After being arrested as part of the Poll Tax riots in the early nineties, she moved back to Scotland to study animation. She then freelanced as a motion graphic designer for 25 years. Through this she became an expert in After Effects and other software applications. She wrote books on design and worked with Adobe as a demo artists in the 90’s before giving it all up to follow her art.
Angie got a life-changing artist’s residency last year where she taught herself VR art software as well as game engines such as Unity and Unreal Engine. She now creates immersive VR projects, digital sculpture & animation.
Angie was a punk in the 1970’s and her work references the energy, anarchy and rebellion of the punk rock movement.

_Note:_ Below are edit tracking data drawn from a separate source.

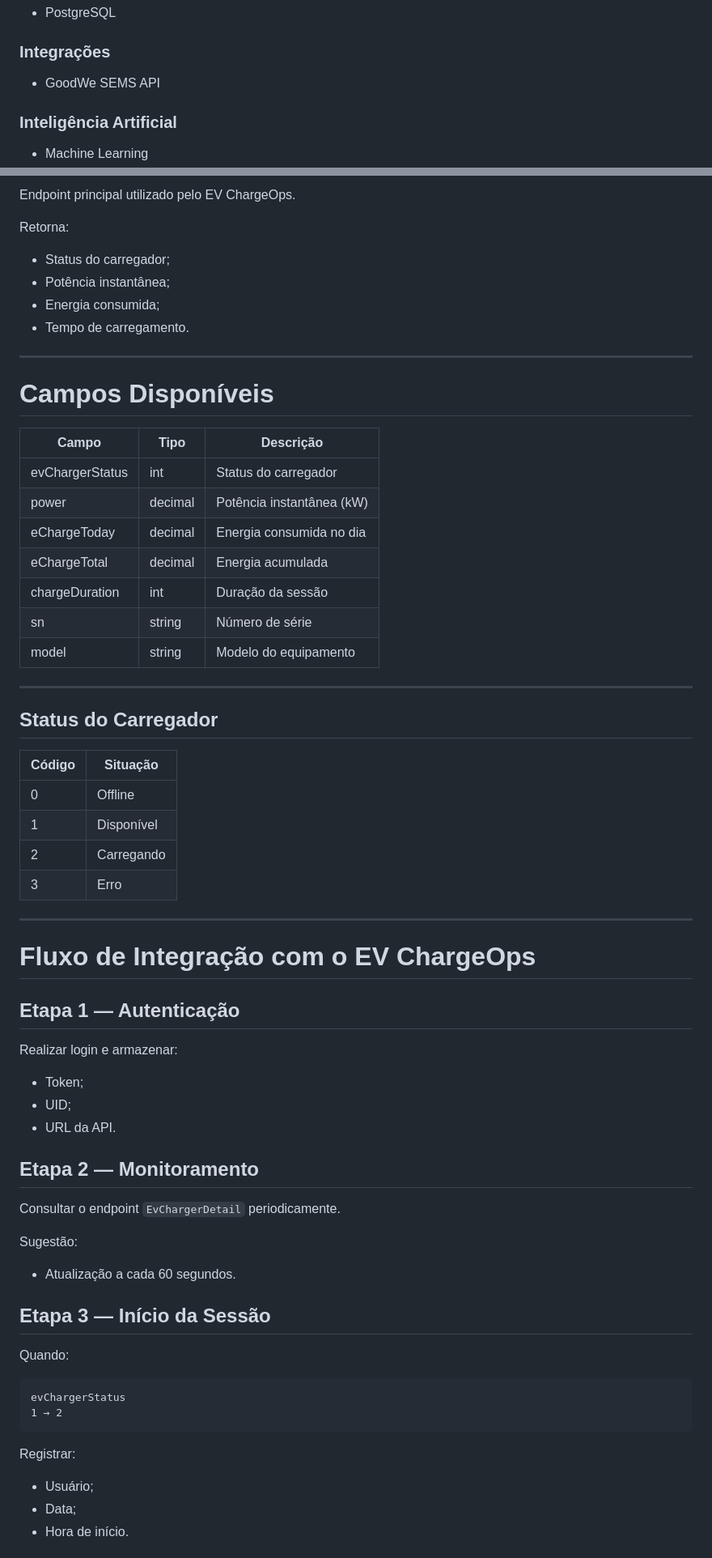
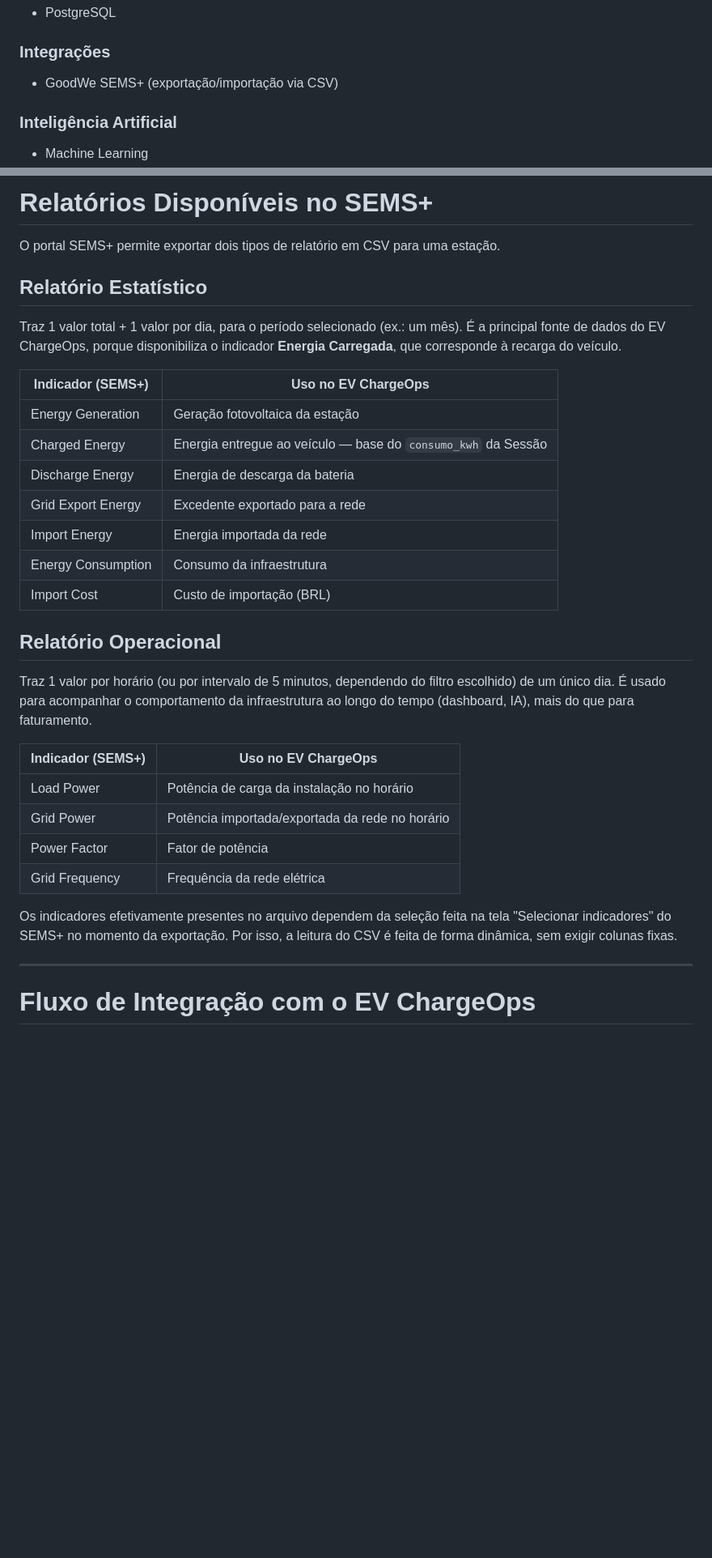
Before and after one commit to lucasgesini45-coder/ENTERPRISE-CHALLENGE-2026-GOODWE, a Markdown page: README.md, 2 parts joined by grey strips. Shown at 81% size. Drawn GitHub-style; blank space fills up the shorter version.

````diff
--- a/README.md
+++ b/README.md
@@ -86,7 +86,7 @@ O **EV ChargeOps** transforma os dados gerados pelas sessões de recarga em info
 
 ### Integrações
 
-* GoodWe SEMS API
+* GoodWe SEMS+ (exportação/importação via CSV)
 
 ### Inteligência Artificial
 
@@ -1347,69 +1257,35 @@ GET /powerstation/EvChargerDetail
-Endpoint principal utilizado pelo EV ChargeOps.
-
-Retorna:
-
-- Status do carregador;
-- Potência instantânea;
-- Energia consumida;
-- Tempo de carregamento.
-
----
-
-# Campos Disponíveis
-
-| Campo | Tipo | Descrição |
-|---------|---------|-------------|
-| evChargerStatus | int | Status do carregador |
-| power | decimal | Potência instantânea (kW) |
-| eChargeToday | decimal | Energia consumida no dia |
-| eChargeTotal | decimal | Energia acumulada |
-| chargeDuration | int | Duração da sessão |
-| sn | string | Número de série |
-| model | string | Modelo do equipamento |
-
----
-
-## Status do Carregador
-
-| Código | Situação |
-|----------|-----------|
-| 0 | Offline |
-| 1 | Disponível |
-| 2 | Carregando |
-| 3 | Erro |
+# Relatórios Disponíveis no SEMS+
+
+O portal SEMS+ permite exportar dois tipos de relatório em CSV para uma estação.
+
+## Relatório Estatístico
+
+Traz 1 valor total + 1 valor por dia, para o período selecionado (ex.: um mês). É a principal fonte de dados do EV ChargeOps, porque disponibiliza o indicador **Energia Carregada**, que corresponde à recarga do veículo.
+
+| Indicador (SEMS+) | Uso no EV ChargeOps |
+|---|---|
+| Energy Generation | Geração fotovoltaica da estação |
+| Charged Energy | Energia entregue ao veículo — base do `consumo_kwh` da Sessão |
+| Discharge Energy | Energia de descarga da bateria |
+| Grid Export Energy | Excedente exportado para a rede |
+| Import Energy | Energia importada da rede |
+| Energy Consumption | Consumo da infraestrutura |
+| Import Cost | Custo de importação (BRL) |
+
+## Relatório Operacional
+
+Traz 1 valor por horário (ou por intervalo de 5 minutos, dependendo do filtro escolhido) de um único dia. É usado para acompanhar o comportamento da infraestrutura ao longo do tempo (dashboard, IA), mais do que para faturamento.
+
+| Indicador (SEMS+) | Uso no EV ChargeOps |
+|---|---|
+| Load Power | Potência de carga da instalação no horário |
+| Grid Power | Potência importada/exportada da rede no horário |
+| Power Factor | Fator de potência |
+| Grid Frequency | Frequência da rede elétrica |
+
+Os indicadores efetivamente presentes no arquivo dependem da seleção feita na tela "Selecionar indicadores" do SEMS+ no momento da exportação. Por isso, a leitura do CSV é feita de forma dinâmica, sem exigir colunas fixas.
 
 ---
 
 # Fluxo de Integração com o EV ChargeOps
 
-## Etapa 1 — Autenticação
-
-Realizar login e armazenar:
-
-- Token;
-- UID;
-- URL da API.
-
-## Etapa 2 — Monitoramento
-
-Consultar o endpoint `EvChargerDetail` periodicamente.
-
-Sugestão:
-
-- Atualização a cada 60 segundos.
-
-## Etapa 3 — Início da Sessão
-
-Quando:
-
-```text
-evChargerStatus
-1 → 2
-```
-
-Registrar:
-
-- Usuário;
-- Data;
-- Hora de início.
-
````
Also changed, not shown: other parts of README.md (+71 -175 lines).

She lived in Jamaica for a short time in 1981 before coming back to Scotland to attend art college. While there she was taught wood carving by a Jamaican Rastafarian. Because of this, and her passion for punk rock, her work has a naive/tribal quality.
She is a big fan of naive art, rejecting conventional experience in representing real objects. Her digital sculptures deliberately display the polygons they are made from. The slightly wonky, broken appearance echoes her feelings about herself and her feelings of not fitting in to society. Angie has ADHD and Aspergers. This means that her focus in intense but very short lived.
“I wanted to find a way to sketch out 3D sculptures in a quick, expressive, organic way. It’s as if the idea needs to be expressed before I get sidetracked and the idea loses validity. Once the form is there, I can then focus on it for days so spend that time experimenting with lighting, textures and treatments. I used to spend time refining the form and shape. Till one day I realised that it’s roughness is what contains those feelings. Somehow by refining the form, they lose their power.”
VR software provides her with a means of getting her ideas and feelings out quickly and powerfully. She then spends hours, days, experimenting with different treatments, lighting and rendering. Possibly due to her ADHD, her work is varied and doesn’t stay the same for long. It evolves quickly as she often adopts new techniques and styles at a whim.
To sum up, Angie’s sculptures juxtapose the DIY, Punk ethic of fanzines, with the & fresh immediacy ofand the technical complexity of VR and 3D digital technology. The subjects of her sculptures often explore feelings of isolation, “not fitting in” and the challenges of living with ADHD and Aspergers.
Angie’s work also expresses a a kinship with the natural world. Her early sculptures were of human-creature hybrids such as mermaids, sea creatures and man-eating plants. Angie has also focused much of her creative work on the poor souls who were persecuted during the witch trials in Scotland.
She has a bronze sculpture on site in Irvine which commemorates the people you were persecuted and lost their lives there as a result of just being different. Her work often has elements of metamorphoses running through it with tree-people being a regular theme.